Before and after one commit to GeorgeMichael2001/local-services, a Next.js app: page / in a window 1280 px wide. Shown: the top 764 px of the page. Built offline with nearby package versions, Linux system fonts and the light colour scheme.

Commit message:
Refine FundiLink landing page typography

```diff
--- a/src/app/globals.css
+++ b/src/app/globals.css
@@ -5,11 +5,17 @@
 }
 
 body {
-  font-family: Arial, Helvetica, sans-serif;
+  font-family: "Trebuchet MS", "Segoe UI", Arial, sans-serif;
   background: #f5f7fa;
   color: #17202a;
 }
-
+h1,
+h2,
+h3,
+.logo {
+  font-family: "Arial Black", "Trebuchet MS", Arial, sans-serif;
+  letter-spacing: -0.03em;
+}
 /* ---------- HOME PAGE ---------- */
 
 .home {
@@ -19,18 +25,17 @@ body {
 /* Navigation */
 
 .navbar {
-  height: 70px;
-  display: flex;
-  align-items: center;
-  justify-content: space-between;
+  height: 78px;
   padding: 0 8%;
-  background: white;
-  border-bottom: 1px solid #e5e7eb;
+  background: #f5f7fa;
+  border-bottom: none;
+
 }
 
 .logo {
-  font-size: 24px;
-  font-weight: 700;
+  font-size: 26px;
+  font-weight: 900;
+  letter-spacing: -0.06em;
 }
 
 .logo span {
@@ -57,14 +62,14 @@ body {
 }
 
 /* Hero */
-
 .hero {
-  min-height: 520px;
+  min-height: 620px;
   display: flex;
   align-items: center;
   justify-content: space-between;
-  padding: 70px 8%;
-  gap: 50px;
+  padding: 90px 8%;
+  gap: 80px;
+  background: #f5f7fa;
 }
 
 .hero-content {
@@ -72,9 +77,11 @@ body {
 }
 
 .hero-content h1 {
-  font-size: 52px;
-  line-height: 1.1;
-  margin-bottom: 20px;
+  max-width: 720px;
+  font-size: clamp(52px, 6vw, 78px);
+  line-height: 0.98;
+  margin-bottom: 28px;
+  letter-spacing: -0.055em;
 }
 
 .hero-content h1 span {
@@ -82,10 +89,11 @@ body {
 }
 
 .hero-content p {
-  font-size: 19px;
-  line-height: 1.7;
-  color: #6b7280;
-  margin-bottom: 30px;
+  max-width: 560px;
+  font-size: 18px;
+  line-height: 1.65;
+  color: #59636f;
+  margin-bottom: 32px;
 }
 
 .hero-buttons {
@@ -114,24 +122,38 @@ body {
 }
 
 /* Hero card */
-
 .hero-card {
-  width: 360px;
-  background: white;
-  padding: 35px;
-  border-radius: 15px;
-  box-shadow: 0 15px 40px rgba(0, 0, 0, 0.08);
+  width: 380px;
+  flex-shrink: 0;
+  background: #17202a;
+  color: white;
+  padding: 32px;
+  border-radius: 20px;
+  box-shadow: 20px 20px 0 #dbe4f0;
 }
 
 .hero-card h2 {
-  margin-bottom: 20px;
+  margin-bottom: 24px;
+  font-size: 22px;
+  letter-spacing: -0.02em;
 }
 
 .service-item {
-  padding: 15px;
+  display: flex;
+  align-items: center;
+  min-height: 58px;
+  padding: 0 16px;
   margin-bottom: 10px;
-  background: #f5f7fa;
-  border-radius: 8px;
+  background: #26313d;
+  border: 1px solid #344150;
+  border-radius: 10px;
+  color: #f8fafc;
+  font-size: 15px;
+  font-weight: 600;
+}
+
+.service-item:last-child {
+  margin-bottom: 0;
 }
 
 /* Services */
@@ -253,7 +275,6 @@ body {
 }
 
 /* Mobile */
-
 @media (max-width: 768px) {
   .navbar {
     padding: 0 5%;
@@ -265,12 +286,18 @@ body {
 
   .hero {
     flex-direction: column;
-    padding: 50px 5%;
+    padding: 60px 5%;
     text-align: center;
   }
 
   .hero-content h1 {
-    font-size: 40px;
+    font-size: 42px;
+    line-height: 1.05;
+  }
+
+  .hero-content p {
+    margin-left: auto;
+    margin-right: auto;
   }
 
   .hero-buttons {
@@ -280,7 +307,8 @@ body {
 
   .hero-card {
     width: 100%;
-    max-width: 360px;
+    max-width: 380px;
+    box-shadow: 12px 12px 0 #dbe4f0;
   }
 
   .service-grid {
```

## INSTRUCTIONS FOR THE TASK:
Give back each record exactly, from the first line through the last.

## WORKED SOLUTION:
Before and after one commit to GeorgeMichael2001/local-services, a Next.js app: page / in a window 1280 px wide. Shown: the top 764 px of the page. Built offline with nearby package versions, Linux system fonts and the light colour scheme.

Commit message:
Refine FundiLink landing page typography

```diff
--- a/src/app/globals.css
+++ b/src/app/globals.css
@@ -5,11 +5,17 @@
 }
 
 body {
-  font-family: Arial, Helvetica, sans-serif;
+  font-family: "Trebuchet MS", "Segoe UI", Arial, sans-serif;
   background: #f5f7fa;
   color: #17202a;
 }
-
+h1,
+h2,
+h3,
+.logo {
+  font-family: "Arial Black", "Trebuchet MS", Arial, sans-serif;
+  letter-spacing: -0.03em;
+}
 /* ---------- HOME PAGE ---------- */
 
 .home {
@@ -19,18 +25,17 @@ body {
 /* Navigation */
 
 .navbar {
-  height: 70px;
-  display: flex;
-  align-items: center;
-  justify-content: space-between;
+  height: 78px;
   padding: 0 8%;
-  background: white;
-  border-bottom: 1px solid #e5e7eb;
+  background: #f5f7fa;
+  border-bottom: none;
+
 }
 
 .logo {
-  font-size: 24px;
-  font-weight: 700;
+  font-size: 26px;
+  font-weight: 900;
+  letter-spacing: -0.06em;
 }
 
 .logo span {
@@ -57,14 +62,14 @@ body {
 }
 
 /* Hero */
-
 .hero {
-  min-height: 520px;
+  min-height: 620px;
   display: flex;
   align-items: center;
   justify-content: space-between;
-  padding: 70px 8%;
-  gap: 50px;
+  padding: 90px 8%;
+  gap: 80px;
+  background: #f5f7fa;
 }
 
 .hero-content {
@@ -72,9 +77,11 @@ body {
 }
 
 .hero-content h1 {
-  font-size: 52px;
-  line-height: 1.1;
-  margin-bottom: 20px;
+  max-width: 720px;
+  font-size: clamp(52px, 6vw, 78px);
+  line-height: 0.98;
+  margin-bottom: 28px;
+  letter-spacing: -0.055em;
 }
 
 .hero-content h1 span {
@@ -82,10 +89,11 @@ body {
 }
 
 .hero-content p {
-  font-size: 19px;
-  line-height: 1.7;
-  color: #6b7280;
-  margin-bottom: 30px;
+  max-width: 560px;
+  font-size: 18px;
+  line-height: 1.65;
+  color: #59636f;
+  margin-bottom: 32px;
 }
 
 .hero-buttons {
@@ -114,24 +122,38 @@ body {
 }
 
 /* Hero card */
-
 .hero-card {
-  width: 360px;
-  background: white;
-  padding: 35px;
-  border-radius: 15px;
-  box-shadow: 0 15px 40px rgba(0, 0, 0, 0.08);
+  width: 380px;
+  flex-shrink: 0;
+  background: #17202a;
+  color: white;
+  padding: 32px;
+  border-radius: 20px;
+  box-shadow: 20px 20px 0 #dbe4f0;
 }
 
 .hero-card h2 {
-  margin-bottom: 20px;
+  margin-bottom: 24px;
+  font-size: 22px;
+  letter-spacing: -0.02em;
 }
 
 .service-item {
-  padding: 15px;
+  display: flex;
+  align-items: center;
+  min-height: 58px;
+  padding: 0 16px;
   margin-bottom: 10px;
-  background: #f5f7fa;
-  border-radius: 8px;
+  background: #26313d;
+  border: 1px solid #344150;
+  border-radius: 10px;
+  color: #f8fafc;
+  font-size: 15px;
+  font-weight: 600;
+}
+
+.service-item:last-child {
+  margin-bottom: 0;
 }
 
 /* Services */
@@ -253,7 +275,6 @@ body {
 }
 
 /* Mobile */
-
 @media (max-width: 768px) {
   .navbar {
     padding: 0 5%;
@@ -265,12 +286,18 @@ body {
 
   .hero {
     flex-direction: column;
-    padding: 50px 5%;
+    padding: 60px 5%;
     text-align: center;
   }
 
   .hero-content h1 {
-    font-size: 40px;
+    font-size: 42px;
+    line-height: 1.05;
+  }
+
+  .hero-content p {
+    margin-left: auto;
+    margin-right: auto;
   }
 
   .hero-buttons {
@@ -280,7 +307,8 @@ body {
 
   .hero-card {
     width: 100%;
-    max-width: 360px;
+    max-width: 380px;
+    box-shadow: 12px 12px 0 #dbe4f0;
   }
 
   .service-grid {
```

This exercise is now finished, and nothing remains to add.